- The input
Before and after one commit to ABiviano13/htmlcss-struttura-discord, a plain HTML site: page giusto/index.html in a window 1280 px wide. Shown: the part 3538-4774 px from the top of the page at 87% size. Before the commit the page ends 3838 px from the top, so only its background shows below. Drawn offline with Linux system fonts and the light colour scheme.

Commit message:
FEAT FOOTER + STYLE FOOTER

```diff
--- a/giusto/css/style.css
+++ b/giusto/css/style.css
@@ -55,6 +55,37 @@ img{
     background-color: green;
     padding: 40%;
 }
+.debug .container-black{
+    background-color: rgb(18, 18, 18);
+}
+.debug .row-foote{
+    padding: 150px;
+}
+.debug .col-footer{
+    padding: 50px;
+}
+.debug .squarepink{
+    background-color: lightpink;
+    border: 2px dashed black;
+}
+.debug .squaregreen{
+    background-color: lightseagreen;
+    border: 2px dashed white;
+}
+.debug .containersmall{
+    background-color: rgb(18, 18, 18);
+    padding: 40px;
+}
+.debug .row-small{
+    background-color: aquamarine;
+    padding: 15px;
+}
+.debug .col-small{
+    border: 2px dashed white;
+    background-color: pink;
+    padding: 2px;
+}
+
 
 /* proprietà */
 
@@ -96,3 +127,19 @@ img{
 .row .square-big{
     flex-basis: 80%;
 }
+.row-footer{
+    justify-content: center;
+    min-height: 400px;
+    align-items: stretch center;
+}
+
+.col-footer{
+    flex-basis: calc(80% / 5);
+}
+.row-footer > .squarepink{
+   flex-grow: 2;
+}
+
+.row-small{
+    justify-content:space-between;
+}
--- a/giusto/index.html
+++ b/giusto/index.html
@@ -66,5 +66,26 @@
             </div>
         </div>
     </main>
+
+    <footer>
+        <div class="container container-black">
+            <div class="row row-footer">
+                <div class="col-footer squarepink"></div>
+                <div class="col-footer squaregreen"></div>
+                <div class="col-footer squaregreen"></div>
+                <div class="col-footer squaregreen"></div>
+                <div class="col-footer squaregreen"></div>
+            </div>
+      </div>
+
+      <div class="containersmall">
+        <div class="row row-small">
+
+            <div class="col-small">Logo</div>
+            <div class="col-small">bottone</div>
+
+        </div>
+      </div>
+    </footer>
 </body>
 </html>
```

- Try it
Gather up every line in the data above that contains the word "color", copying each one.

- Your response
     background-color: green;
+    background-color: rgb(18, 18, 18);
+    background-color: lightpink;
+    background-color: lightseagreen;
+    background-color: rgb(18, 18, 18);
+    background-color: aquamarine;
+    background-color: pink;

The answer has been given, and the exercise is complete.